Chronic conditions and work

Chronic conditions refer to diseases and health conditions that last a long time and generally progress slowly. Although they can occur at any age, they become more common later in life. They are often invisible, sometimes episodic (i.e. they come and go) and often characterized by fluctuating symptoms that leave people disabled one day and functional the next. Examples of chronic diseases include arthritis, diabetes, chronic pain, depression and fibromyalgia. IWH research in this area focuses on the effects of chronic disease on work participation and productivity, as well as the effectiveness of job accommodations, benefits and other programs to ensure workers with chronic disease can stay at, or return to, work.

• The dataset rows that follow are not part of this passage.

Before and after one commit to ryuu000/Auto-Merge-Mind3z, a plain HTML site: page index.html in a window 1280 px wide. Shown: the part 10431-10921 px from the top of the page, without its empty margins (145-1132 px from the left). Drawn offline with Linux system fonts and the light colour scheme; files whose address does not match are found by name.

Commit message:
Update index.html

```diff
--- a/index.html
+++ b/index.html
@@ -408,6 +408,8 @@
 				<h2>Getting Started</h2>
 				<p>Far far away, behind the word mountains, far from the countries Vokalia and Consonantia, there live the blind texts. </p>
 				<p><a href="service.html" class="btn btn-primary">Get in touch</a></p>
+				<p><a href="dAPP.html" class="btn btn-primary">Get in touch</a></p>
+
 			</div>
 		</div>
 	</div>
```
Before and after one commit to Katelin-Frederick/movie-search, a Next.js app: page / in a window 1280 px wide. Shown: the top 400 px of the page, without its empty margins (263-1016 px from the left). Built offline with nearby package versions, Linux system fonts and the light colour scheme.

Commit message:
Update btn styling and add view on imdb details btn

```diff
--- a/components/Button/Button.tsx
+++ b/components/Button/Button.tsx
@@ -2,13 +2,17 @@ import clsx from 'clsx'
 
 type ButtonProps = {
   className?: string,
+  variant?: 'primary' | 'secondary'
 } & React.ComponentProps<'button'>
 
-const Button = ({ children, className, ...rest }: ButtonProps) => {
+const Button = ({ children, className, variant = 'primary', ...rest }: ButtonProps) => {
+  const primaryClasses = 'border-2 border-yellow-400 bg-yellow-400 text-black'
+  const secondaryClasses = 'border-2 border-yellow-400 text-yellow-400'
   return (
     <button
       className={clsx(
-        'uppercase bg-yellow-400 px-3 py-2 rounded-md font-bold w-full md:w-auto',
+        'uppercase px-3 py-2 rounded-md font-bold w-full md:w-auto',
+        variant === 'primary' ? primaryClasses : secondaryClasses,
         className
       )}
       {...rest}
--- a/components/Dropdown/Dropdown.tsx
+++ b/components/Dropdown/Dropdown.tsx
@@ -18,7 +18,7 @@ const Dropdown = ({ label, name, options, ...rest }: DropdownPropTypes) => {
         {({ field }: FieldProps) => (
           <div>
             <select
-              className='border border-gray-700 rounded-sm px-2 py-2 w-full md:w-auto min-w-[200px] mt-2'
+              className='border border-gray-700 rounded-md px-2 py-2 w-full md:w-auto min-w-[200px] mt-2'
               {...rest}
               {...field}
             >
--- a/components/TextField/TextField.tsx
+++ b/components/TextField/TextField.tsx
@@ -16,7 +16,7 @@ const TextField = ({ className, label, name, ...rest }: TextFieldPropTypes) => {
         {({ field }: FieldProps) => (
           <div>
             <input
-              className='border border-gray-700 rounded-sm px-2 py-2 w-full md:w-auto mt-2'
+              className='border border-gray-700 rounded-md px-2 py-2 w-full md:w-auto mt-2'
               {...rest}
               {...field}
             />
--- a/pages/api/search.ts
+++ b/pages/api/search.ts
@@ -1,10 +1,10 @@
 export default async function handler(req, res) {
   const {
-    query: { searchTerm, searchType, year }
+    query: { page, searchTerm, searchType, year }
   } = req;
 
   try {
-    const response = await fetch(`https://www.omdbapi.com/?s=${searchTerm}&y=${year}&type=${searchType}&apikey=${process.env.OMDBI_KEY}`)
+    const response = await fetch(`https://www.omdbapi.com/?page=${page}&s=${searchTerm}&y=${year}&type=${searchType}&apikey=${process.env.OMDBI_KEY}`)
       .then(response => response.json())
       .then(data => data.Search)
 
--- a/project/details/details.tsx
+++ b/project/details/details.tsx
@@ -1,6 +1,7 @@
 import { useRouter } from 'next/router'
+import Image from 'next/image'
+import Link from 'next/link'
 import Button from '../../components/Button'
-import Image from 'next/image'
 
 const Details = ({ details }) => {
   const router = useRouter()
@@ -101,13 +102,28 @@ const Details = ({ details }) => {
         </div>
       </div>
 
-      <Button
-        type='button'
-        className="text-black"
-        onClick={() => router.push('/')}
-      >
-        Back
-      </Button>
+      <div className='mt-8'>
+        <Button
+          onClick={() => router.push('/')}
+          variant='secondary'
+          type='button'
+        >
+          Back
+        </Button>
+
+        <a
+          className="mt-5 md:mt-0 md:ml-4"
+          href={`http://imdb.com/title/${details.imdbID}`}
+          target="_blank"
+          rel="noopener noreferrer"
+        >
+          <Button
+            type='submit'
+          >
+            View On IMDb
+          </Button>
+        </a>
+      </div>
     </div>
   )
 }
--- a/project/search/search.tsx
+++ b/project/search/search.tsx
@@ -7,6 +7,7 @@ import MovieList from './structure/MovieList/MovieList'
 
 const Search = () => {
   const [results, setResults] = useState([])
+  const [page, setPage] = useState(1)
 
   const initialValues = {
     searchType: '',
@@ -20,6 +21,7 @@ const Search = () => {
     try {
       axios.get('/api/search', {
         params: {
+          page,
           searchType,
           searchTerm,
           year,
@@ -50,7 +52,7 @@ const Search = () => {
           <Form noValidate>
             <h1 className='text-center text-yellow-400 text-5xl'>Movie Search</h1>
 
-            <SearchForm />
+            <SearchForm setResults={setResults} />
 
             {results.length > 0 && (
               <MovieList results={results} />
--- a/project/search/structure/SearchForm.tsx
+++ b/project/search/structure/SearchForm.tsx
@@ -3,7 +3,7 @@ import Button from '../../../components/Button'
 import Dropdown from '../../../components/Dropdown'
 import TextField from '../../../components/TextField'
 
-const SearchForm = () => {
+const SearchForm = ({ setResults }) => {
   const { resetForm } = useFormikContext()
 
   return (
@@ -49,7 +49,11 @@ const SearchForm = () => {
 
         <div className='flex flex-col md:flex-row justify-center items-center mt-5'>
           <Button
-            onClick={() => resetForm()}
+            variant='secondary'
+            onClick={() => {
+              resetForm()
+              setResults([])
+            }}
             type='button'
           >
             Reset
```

Featured

Long shadows cast by a row of workers
At Work article

Study probes factors behind poorer health, lower employment in injured workers’ post-claim experience

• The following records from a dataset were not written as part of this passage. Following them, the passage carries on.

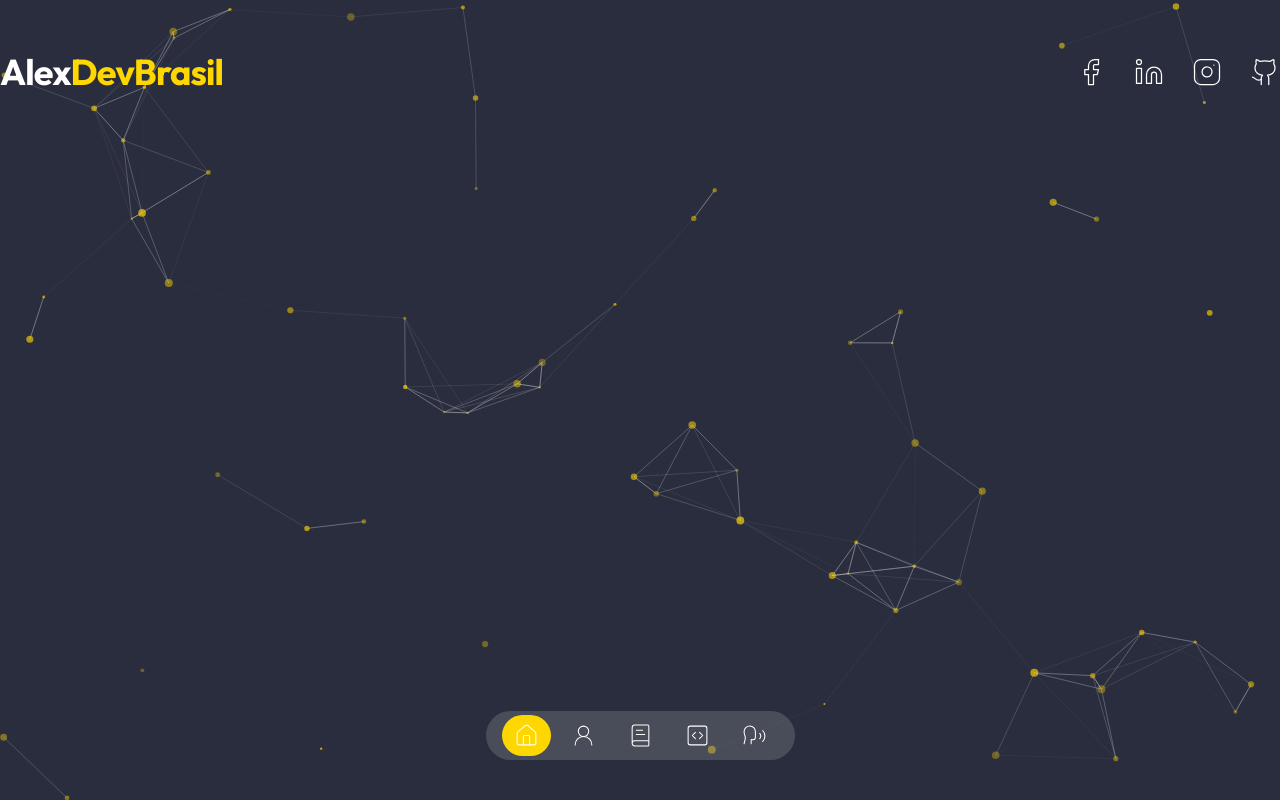
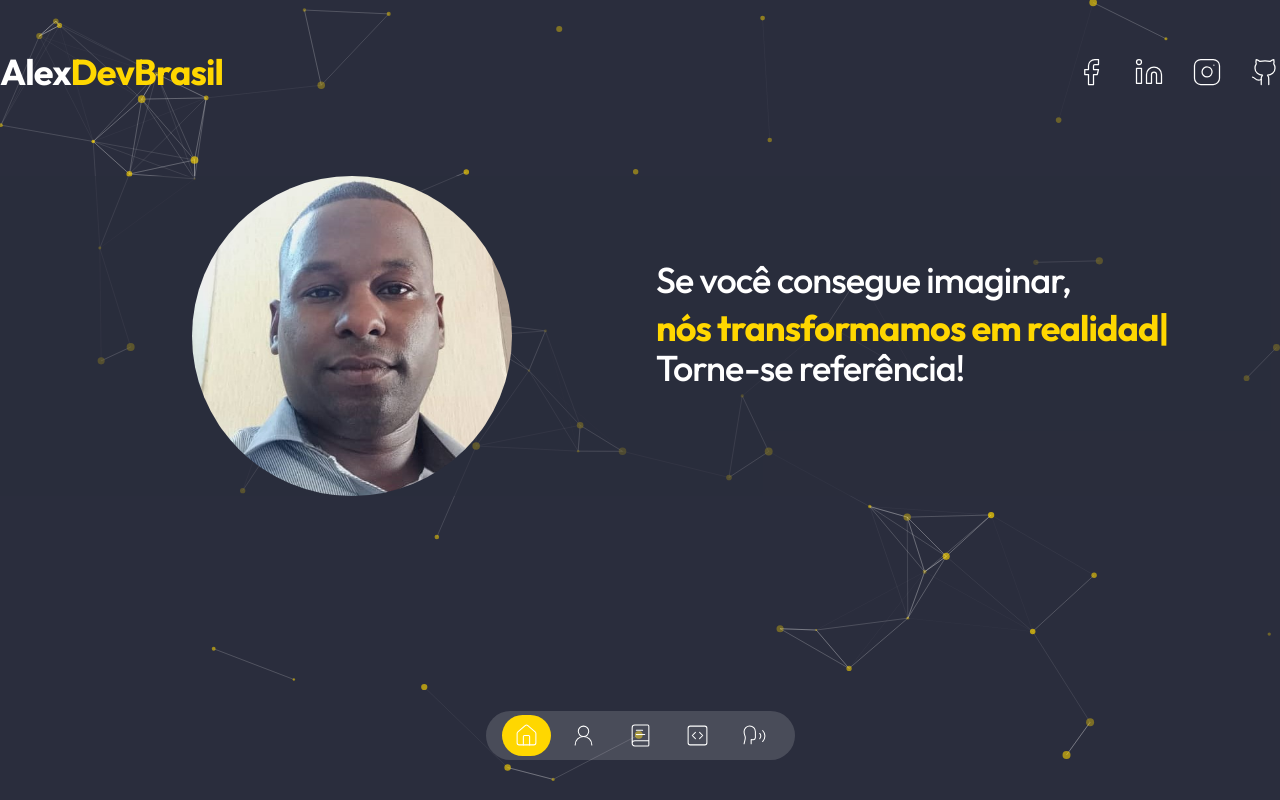
Before and after one commit to Alex900930/portafolioAlexDev, a Next.js app: page / in a window 1280 px wide. Built offline with nearby package versions, Linux system fonts and the light colour scheme; a web font is replaced by a local one.

Commit message:
agregado componente introduccion

```diff
--- a/package.json
+++ b/package.json
@@ -24,6 +24,7 @@
     "next-themes": "^0.4.6",
     "react": "^19.0.0",
     "react-dom": "^19.0.0",
+    "react-type-animation": "^3.2.0",
     "tailwind-merge": "^3.0.2",
     "tailwindcss-animate": "^1.0.7",
     "tw-animate-css": "^1.2.4"
--- a/src/app/page.tsx
+++ b/src/app/page.tsx
@@ -1,5 +1,6 @@
 
 import Cover from "@/components/Cover"
+import Introduction from "@/components/Introduction"
 import TransitionPage from "@/components/transition.page"
 
 export default function Home() {
@@ -8,6 +9,7 @@ export default function Home() {
     <TransitionPage />
     <div className="flex flex-col min-h-screen bg-primary">
       <Cover />
+      <Introduction />
     </div>
     </main>
 
--- /dev/null
+++ b/src/components/Introduction.tsx
@@ -0,0 +1,53 @@
+'use client'
+import React from 'react'
+import {TypeAnimation} from 'react-type-animation';
+import Image from 'next/image';
+
+export default function Introduction() {
+  return (
+    <div className='z-20 w-full mt-44 flex items-center justify-center bg-primary/60'>
+      <div className='grid grid-cols-1 md:grid-cols-2 gap-8 w-full max-w-6xl px-4'>
+
+        {/* Contenedor de Imagen */}
+        <div className='flex items-center justify-center order-2 md:order-1'>
+          <div className='relative w-64 h-64 md:w-80 md:h-80'>
+            <Image
+              src='/curriculum.jpeg'
+              fill
+              alt='Foto Perfil'
+              className='rounded-full object-cover'
+              priority
+            />
+          </div>
+        </div>
+
+        {/* Contenedor de Texto */}
+        <div className='flex flex-col items-center md:items-start justify-center order-1 md:order-2 text-center md:text-left'>
+        <h1 className='text-2xl md:text-4xl font-medium text-white mb-4 md:mb-6'>
+  Se você consegue imaginar,
+  <TypeAnimation
+    sequence={[
+      'nós codificamos',
+      1000,
+      'nós otimizamos',
+      1000,
+      'nós transformamos em realidade',
+      1000,
+      'nós automatizamos soluções',
+      1000,
+      'nós escalamos resultados',
+      1000
+    ]}
+    wrapper='span'
+    speed={50}
+    repeat={Infinity}
+    className='block font-bold text-accent mt-2'
+  />
+  <span className='block'>Torne-se referência!</span>
+</h1>
+        </div>
+
+      </div>
+    </div>
+  )
+}
```
Also changed, not shown: 1 other file (tests, documents, lock files or other folders).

What are the work and health outcomes of injured workers after they no longer receive workers' compensation benefits or services? A study at IWH sets out to explore this little understood aspect of the post-injury experience.
Published: November 23, 2021
A masked worker riding a bus
At Work article

COVID worries highest among workers with both physical, mental health disabilities

People with both physical and mental health disabilities were the most concerned about their work, health and finances during the early part of the pandemic.
Published: July 30, 2021
Journal article
Journal article

Occupational exposure to wood dust and the burden of nasopharynx and sinonasal cancer in Canada

Published: International Journal of Environmental Research and Public Health, January 2022
Long shadows cast by a row of workers
At Work article

Study probes factors behind poorer health, lower employment in injured workers’ post-claim experience

What are the work and health outcomes of injured workers after they no longer receive workers' compensation benefits or services? A study at IWH sets out to explore this little understood aspect of the post-injury experience.
Published: November 2021
Canadian Occupational Safety logo
IWH in the media

How workplaces can support staff with MS

Canada has one of the highest rates of multiple scleroris and employers need to do more to accommodate, according to Julie Kelndorfer of MS Society of Canada. Maia Foulis interviews her about what workplaces can do to be safe and welcoming to people with the condition, and why the society is a partner on an Institute for Work & Health research project on communicating about episodic disability.
Published: Canadian Occupational Safety, September 2021
A masked worker riding a bus
At Work article

COVID worries highest among workers with both physical, mental health disabilities

People with both physical and mental health disabilities were the most concerned about their work, health and finances during the early part of the pandemic.
Published: July 2021
The Province logo
IWH in the media

Re-opening the economy should include access for young people with chronic disease

Young workers who are immunocompromised will need employers to continue to enforce COVID-19-prevention strategies. And paid sick leave will remain a priority to prevent workers from coming to work with COVID-19 symptoms, writes IWH's Dr. Arif Jetha in an op-ed.
Published: The Province, June 2021
A masked young woman works at a hotel reception desk
At Work article

Education, type of work lessen pandemic job loss in youths with rheumatic diseases

Young adults with rheumatic diseases have generally faced greater challenges in the job market than their healthy peers. That was why an IWH research team set out to examine their work experiences during the pandemic.
Published: June 2021
rehab and community care logo
IWH in the media

Episodic health conditions

There's no simple "yes" or "no" answer to the question, “Should I tell my employer I have a chronic condition that sometimes makes it hard to work?” At the Institute for Work & Health, researchers have been working to develop a research-based decision-making tool. In one of the studies conducted to support the tool’s evidence base, the team explored people’s reasons for disclosing their episodic condition and found they do matter to the support they get, writes Dr. Monique Gignac.
Published: Rehab & Community Care, April 2021
A woman works at a laundry service
Research Highlights

Is precarious work more prevalent for people with disabilities? The role of age and job tenure

Workers with disabilities are no more likely than those without to work in precarious jobs. However, some subsets of people with disabilities are more likely to work in precarious jobs—older people or people with shorter job tenure. Contrary to expectation, younger people with disabilities are not more likely than older people with disabilities to have precarious jobs. Among people with and without disabilities, having better health is linked to a lower likelihood of working in precarious jobs.
Published: February 2021